YOUNGSTOWN — Ursuline High School student Sophia Alleman recently found herself on the right side of history.
Alleman competed in the National History Day contest on June 14-20, and was awarded second place and honored with the Next Generation Angels Award for excellence in historical filmmaking.
The competition took place virtually due to the COVID-19 pandemic.
Alleman joined more than half a million students globally who completed projects in one of five categories: documentary, exhibit, paper, performance or website.
She created a documentary project titled “FDR and REA: Bringing Light and Power to Rural America.” Her documentary will be made available on the National History Day website and on filmmaker Ken Burns' website.
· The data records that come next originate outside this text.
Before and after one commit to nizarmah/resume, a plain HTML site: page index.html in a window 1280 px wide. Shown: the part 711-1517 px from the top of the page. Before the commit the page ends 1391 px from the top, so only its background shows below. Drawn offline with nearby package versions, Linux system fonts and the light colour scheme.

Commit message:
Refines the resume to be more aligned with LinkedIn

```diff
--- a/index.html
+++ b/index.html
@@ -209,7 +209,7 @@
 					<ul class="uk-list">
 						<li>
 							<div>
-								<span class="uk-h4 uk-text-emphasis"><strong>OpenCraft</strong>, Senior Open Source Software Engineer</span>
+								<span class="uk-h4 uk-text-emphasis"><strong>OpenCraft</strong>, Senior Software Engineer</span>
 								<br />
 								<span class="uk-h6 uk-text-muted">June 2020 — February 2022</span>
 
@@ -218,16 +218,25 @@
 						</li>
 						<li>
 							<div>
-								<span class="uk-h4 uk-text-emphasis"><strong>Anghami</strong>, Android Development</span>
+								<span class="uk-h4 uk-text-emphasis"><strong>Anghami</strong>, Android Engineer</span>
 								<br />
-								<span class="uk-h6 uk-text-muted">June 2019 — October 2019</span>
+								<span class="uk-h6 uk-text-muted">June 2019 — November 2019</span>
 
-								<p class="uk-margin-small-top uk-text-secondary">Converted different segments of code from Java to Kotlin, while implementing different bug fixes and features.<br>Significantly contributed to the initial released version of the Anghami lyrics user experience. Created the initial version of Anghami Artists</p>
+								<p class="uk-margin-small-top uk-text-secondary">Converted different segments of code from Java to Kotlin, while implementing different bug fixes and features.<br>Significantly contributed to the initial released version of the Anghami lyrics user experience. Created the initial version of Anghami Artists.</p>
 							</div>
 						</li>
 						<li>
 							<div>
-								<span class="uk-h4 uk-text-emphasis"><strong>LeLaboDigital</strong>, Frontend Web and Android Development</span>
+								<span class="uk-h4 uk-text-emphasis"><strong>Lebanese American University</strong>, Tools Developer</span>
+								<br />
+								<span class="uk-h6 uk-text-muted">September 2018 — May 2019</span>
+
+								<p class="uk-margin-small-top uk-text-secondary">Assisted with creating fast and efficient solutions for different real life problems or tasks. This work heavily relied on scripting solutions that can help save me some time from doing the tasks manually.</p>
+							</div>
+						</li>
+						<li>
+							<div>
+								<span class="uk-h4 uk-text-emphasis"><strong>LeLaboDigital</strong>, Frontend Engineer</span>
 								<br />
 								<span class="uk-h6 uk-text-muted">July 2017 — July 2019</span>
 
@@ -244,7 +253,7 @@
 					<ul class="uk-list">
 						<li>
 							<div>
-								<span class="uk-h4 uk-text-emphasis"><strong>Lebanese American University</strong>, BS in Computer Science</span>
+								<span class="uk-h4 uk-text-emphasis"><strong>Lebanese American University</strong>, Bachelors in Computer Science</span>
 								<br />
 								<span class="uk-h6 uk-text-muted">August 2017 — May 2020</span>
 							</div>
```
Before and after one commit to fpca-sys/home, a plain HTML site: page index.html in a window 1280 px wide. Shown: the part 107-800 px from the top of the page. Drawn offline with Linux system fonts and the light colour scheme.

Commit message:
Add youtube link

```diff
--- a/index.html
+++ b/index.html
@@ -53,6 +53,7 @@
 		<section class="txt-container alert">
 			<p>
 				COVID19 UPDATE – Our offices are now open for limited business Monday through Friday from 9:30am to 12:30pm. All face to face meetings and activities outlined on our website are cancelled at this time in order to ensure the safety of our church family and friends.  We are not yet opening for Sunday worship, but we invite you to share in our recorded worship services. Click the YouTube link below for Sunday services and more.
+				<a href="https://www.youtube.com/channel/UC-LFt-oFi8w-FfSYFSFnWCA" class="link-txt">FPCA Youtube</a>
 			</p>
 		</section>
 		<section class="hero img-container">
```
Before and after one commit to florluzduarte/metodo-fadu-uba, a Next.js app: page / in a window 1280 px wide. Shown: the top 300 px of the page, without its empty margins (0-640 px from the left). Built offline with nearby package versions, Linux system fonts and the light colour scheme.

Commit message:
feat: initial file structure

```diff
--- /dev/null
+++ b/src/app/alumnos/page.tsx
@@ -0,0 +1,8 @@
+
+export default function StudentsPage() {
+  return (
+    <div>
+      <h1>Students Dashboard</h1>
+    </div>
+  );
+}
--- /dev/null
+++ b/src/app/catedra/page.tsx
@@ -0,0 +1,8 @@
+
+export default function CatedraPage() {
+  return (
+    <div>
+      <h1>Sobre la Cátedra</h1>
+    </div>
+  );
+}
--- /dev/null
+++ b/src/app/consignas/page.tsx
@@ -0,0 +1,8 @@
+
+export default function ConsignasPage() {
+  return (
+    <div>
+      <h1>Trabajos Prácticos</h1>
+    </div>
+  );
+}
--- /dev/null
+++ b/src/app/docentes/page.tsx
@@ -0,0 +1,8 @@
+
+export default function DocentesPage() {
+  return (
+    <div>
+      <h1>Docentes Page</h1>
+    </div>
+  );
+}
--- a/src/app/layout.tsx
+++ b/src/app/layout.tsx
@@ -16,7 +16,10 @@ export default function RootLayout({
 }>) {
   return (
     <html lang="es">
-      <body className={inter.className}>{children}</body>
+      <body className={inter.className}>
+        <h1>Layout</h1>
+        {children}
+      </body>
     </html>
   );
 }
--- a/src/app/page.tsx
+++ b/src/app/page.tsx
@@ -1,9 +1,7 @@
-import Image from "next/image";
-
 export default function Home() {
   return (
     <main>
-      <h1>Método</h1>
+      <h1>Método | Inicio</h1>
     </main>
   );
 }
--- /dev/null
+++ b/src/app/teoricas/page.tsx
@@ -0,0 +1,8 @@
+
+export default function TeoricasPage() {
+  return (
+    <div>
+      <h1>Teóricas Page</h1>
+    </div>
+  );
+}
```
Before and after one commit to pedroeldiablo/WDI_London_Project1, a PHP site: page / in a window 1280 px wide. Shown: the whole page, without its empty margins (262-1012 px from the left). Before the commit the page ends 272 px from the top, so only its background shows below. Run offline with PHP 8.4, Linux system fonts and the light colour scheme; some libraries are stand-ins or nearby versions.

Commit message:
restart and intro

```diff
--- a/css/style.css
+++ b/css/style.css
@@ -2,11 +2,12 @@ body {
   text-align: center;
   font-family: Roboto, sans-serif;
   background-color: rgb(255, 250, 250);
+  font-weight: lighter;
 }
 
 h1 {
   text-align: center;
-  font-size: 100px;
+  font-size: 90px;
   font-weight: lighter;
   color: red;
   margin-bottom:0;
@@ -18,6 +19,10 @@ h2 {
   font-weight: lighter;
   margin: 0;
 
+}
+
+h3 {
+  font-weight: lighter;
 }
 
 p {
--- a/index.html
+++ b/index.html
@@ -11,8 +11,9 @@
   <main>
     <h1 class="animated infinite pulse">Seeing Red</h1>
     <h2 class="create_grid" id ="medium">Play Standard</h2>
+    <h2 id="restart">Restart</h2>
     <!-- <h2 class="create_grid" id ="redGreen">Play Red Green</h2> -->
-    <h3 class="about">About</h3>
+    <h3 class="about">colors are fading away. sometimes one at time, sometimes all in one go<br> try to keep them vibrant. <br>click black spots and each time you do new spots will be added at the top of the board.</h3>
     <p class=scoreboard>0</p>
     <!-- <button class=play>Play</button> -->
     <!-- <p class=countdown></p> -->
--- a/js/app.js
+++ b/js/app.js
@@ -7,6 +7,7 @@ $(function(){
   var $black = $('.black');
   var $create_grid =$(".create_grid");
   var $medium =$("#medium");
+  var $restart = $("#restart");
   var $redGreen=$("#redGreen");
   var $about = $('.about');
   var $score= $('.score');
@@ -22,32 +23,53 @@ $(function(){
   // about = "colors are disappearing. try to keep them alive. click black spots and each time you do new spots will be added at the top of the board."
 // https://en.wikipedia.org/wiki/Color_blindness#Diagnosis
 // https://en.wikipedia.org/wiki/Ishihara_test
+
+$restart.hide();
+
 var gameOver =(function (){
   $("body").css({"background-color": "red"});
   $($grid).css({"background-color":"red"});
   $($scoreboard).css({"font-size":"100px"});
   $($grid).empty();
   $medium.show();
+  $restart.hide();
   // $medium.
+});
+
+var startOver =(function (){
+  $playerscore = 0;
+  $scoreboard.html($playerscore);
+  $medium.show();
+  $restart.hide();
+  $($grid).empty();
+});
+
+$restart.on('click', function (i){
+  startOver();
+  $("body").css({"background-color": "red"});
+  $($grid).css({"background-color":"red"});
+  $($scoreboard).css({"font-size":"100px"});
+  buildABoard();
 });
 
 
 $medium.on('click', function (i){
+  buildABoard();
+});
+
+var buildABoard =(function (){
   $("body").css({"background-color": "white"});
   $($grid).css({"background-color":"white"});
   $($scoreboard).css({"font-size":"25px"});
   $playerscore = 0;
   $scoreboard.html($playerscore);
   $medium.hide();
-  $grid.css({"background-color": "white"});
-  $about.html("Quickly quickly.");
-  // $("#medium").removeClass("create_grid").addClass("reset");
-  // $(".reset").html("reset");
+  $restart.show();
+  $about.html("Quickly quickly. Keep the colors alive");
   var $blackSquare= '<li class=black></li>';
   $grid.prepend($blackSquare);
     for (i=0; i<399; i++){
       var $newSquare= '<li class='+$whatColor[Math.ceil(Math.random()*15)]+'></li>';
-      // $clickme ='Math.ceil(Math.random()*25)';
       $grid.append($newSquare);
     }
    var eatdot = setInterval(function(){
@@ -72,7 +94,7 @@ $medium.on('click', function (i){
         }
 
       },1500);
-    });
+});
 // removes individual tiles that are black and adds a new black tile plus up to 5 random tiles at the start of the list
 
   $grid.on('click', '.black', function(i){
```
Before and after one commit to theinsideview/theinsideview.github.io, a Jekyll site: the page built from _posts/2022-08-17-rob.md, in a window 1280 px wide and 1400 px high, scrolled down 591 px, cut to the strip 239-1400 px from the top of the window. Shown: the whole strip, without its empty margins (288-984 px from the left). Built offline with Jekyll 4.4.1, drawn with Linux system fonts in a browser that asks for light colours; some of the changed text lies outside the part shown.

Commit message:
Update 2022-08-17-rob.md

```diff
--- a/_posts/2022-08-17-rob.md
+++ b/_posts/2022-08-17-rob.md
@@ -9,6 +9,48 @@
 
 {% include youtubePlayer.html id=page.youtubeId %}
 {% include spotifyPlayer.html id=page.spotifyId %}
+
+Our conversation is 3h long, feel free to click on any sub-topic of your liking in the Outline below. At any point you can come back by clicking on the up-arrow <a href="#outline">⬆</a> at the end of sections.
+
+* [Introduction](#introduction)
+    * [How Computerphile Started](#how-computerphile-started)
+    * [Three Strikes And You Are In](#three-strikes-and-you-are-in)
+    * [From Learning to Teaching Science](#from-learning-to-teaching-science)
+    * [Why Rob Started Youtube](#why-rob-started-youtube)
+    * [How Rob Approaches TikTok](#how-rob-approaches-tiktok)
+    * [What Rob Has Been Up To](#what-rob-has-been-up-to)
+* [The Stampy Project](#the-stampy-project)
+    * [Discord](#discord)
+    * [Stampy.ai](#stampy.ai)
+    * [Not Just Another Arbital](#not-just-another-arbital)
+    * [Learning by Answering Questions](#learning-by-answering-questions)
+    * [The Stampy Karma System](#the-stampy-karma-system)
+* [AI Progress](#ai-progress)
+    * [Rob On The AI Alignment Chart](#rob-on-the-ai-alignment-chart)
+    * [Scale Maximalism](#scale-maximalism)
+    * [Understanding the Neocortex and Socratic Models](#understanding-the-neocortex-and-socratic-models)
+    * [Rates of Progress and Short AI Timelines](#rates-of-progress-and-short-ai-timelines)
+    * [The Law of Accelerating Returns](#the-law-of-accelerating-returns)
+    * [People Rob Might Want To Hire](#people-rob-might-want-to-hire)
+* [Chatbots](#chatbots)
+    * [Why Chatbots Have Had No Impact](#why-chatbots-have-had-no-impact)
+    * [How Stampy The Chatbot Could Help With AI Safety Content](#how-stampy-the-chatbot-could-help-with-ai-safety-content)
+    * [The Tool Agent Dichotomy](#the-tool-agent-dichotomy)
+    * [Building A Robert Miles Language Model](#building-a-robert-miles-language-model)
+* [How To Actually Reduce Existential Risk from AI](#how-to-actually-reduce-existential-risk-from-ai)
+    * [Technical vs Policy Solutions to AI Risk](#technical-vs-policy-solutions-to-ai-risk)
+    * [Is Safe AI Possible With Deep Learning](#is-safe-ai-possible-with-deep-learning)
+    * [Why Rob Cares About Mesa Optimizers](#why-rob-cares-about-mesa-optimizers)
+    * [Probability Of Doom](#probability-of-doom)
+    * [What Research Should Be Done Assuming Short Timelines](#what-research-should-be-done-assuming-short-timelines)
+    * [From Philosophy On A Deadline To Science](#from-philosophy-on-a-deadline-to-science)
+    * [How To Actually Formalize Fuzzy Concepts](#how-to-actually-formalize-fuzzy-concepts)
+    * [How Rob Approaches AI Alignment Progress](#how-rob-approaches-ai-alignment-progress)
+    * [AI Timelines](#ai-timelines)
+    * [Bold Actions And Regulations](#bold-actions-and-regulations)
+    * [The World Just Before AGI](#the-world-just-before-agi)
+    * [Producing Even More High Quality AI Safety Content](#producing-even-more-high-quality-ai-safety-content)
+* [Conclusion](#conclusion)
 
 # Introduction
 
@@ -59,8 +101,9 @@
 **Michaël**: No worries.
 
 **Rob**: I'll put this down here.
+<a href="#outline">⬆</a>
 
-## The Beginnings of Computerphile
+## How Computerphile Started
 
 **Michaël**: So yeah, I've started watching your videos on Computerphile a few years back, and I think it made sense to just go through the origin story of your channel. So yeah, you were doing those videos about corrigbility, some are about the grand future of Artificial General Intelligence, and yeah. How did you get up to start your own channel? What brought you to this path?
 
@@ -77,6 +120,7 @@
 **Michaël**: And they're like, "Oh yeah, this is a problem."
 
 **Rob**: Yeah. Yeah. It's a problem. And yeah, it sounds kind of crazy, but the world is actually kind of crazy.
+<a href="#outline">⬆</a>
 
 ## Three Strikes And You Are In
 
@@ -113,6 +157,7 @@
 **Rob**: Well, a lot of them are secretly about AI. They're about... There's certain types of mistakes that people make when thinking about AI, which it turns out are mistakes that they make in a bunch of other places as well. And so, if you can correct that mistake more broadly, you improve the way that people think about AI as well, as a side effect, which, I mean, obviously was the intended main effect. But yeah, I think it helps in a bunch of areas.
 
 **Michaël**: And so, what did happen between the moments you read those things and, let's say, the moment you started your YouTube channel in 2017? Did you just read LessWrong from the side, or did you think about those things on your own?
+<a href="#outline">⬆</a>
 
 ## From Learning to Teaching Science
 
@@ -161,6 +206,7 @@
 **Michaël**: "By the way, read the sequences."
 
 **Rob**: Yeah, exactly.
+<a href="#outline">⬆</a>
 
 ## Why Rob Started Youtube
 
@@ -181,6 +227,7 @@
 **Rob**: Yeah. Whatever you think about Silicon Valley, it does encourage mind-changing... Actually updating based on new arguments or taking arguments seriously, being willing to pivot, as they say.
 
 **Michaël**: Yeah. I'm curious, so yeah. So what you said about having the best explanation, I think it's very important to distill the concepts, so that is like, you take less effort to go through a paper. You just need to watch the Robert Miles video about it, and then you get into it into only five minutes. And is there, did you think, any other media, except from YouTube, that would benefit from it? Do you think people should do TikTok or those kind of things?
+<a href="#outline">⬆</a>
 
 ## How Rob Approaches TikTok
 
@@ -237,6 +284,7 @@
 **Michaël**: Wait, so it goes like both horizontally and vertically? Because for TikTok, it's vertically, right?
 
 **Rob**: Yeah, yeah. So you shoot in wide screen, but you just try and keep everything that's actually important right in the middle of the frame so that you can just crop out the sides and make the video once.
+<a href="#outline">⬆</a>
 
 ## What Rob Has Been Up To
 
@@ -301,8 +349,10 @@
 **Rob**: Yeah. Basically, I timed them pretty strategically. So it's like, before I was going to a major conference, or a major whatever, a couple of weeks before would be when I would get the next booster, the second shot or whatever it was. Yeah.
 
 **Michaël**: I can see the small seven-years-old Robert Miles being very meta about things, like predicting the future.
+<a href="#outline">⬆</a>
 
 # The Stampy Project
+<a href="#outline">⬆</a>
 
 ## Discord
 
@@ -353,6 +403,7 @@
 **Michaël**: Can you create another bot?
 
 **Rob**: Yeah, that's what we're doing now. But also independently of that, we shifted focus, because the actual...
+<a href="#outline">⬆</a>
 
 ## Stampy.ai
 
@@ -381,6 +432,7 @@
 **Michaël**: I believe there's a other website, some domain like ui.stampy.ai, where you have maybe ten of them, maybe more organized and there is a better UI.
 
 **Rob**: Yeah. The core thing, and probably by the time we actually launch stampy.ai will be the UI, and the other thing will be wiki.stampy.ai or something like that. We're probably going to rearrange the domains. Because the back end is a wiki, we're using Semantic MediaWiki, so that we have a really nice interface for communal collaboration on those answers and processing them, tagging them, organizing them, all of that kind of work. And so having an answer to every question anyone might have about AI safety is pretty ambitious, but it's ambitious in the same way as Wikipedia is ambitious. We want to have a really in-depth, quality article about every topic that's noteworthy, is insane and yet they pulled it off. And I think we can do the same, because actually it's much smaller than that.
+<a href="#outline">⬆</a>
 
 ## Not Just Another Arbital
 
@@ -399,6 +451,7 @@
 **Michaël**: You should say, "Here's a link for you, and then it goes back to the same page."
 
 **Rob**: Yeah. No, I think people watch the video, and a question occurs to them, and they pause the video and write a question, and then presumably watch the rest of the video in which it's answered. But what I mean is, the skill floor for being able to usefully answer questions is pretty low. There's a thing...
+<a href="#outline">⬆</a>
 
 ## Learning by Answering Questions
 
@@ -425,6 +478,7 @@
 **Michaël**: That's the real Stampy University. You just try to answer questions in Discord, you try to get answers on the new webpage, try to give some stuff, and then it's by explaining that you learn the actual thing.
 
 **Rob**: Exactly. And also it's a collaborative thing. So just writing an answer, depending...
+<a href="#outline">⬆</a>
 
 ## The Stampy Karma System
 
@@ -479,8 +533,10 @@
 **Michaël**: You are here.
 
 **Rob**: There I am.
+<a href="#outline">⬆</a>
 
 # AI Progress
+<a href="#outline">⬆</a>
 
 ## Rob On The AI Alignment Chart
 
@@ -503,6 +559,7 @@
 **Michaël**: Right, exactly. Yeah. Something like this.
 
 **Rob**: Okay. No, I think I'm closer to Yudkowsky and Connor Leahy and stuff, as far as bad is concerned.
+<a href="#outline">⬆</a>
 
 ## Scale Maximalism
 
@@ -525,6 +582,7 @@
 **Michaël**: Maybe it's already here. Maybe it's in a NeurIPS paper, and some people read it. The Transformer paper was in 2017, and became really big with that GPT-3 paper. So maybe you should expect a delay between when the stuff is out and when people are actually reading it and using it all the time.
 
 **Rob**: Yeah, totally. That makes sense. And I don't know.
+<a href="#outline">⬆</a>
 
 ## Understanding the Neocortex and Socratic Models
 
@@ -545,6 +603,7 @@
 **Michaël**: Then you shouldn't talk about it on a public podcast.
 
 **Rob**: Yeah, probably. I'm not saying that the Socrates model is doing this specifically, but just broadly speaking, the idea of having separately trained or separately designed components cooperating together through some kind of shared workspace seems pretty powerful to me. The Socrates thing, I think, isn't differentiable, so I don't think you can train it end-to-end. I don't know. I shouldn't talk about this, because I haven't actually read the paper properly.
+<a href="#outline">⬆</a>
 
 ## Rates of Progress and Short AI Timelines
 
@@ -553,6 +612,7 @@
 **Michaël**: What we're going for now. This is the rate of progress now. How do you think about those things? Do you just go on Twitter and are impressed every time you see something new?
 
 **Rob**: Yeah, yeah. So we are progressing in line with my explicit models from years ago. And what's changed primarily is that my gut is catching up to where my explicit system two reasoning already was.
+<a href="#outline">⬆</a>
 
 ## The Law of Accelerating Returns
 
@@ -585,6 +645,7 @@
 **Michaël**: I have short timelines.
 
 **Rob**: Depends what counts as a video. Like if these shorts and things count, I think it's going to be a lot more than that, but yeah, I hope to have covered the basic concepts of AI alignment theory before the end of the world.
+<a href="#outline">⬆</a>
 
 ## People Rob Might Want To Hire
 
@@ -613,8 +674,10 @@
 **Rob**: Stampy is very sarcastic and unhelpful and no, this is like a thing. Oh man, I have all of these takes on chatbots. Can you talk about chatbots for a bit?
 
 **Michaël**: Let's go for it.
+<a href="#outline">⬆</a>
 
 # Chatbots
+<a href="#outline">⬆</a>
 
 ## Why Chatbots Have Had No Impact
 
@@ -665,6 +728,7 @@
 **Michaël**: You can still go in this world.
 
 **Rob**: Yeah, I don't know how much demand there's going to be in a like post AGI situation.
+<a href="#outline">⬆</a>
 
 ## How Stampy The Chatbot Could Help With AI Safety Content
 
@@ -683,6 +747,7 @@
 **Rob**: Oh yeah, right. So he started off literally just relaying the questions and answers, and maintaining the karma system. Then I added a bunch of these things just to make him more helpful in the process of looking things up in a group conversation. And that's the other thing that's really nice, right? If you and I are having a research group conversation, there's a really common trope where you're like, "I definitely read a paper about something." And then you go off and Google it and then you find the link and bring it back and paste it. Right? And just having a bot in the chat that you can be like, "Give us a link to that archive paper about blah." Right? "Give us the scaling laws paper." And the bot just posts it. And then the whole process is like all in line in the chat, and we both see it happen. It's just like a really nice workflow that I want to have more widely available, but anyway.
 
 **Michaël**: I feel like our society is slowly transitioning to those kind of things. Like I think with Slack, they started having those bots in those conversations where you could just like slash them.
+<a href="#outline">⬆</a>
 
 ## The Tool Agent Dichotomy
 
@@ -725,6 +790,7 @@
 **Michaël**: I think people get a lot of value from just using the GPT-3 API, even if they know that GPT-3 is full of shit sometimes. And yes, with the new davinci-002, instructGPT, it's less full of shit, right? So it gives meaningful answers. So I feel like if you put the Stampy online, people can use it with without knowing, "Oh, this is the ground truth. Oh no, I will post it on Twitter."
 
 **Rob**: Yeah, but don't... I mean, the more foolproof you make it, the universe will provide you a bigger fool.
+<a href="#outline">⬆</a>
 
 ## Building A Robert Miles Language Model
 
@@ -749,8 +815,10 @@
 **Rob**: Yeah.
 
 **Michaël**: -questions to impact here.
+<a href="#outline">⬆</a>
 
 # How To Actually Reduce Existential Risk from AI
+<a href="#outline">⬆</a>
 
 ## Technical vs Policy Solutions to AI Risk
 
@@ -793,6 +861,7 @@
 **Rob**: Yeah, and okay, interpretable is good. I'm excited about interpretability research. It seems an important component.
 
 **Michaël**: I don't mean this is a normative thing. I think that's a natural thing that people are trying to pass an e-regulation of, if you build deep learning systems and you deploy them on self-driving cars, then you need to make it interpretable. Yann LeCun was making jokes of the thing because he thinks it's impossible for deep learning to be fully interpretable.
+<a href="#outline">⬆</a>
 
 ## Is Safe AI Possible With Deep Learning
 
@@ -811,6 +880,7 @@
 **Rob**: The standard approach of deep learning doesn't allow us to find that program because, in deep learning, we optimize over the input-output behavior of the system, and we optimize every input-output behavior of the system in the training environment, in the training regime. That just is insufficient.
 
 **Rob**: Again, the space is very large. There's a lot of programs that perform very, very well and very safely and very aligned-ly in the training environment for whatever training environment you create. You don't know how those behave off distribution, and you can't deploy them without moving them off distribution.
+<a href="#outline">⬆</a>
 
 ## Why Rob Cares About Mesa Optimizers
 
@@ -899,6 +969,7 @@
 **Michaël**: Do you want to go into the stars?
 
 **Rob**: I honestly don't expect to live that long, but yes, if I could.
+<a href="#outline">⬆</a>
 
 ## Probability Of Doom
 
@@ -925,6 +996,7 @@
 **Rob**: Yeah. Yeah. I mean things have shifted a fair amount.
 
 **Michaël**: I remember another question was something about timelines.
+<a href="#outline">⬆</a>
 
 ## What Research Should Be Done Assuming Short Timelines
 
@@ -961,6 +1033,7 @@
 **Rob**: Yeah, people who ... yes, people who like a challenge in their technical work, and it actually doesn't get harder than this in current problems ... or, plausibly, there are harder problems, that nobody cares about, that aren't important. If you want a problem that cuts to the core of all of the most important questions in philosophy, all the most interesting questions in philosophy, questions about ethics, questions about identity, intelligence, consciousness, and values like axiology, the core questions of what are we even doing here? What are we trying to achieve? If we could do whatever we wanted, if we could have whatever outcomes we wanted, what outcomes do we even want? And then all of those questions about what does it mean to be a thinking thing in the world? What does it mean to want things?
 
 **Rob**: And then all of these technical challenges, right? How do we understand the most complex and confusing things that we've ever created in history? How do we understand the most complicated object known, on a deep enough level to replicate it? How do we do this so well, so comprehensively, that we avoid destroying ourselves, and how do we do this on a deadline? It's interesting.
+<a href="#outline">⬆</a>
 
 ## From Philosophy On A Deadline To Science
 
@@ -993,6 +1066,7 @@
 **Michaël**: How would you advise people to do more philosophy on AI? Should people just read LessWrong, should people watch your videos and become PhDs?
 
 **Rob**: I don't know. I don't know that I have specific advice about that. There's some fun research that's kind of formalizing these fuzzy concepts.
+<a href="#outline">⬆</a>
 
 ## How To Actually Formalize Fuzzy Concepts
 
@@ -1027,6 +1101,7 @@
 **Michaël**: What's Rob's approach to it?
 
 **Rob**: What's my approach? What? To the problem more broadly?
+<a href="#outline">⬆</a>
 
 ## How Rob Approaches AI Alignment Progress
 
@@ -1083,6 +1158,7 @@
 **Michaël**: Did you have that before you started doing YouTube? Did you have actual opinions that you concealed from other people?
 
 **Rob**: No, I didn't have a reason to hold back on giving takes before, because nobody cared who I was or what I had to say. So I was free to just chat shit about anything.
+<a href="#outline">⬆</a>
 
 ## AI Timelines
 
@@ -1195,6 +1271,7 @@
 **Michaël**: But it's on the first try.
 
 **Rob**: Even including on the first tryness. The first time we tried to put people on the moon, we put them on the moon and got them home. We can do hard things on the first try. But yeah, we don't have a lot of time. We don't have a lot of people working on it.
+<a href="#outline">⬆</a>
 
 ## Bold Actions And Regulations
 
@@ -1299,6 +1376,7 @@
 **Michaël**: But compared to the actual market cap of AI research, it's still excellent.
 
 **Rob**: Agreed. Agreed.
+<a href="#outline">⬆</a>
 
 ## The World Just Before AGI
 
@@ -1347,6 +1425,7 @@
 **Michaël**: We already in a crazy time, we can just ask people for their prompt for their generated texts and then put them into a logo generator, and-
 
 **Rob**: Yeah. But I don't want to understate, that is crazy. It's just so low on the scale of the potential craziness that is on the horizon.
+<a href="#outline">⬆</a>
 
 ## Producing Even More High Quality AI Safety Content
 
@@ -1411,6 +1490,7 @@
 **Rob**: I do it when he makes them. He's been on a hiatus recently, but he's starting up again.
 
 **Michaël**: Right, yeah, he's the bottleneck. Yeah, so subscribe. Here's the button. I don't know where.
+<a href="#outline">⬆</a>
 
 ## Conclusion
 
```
After completing a project, students competed in a series of contests beginning at the local level. The top students from all 50 states; Washington, D.C.; U.S. territories; and international schools were invited to compete in the national contest.
“To make it to the national contest in a normal year is a remarkable achievement,” NHD Executive Director Dr. Cathy Gorn said in a news release. “Given the added challenges facing students because of the coronavirus and nationwide school closures, I am even more impressed by what they have done this year.”
More than 300 historians and education professionals served as judges for the students’ work, and as with all other aspects of the contest this year, the judging was conducted remotely online.
More than 100 students from across the country were awarded cash prizes between $500 and $2,000 each for their work in particular judging categories.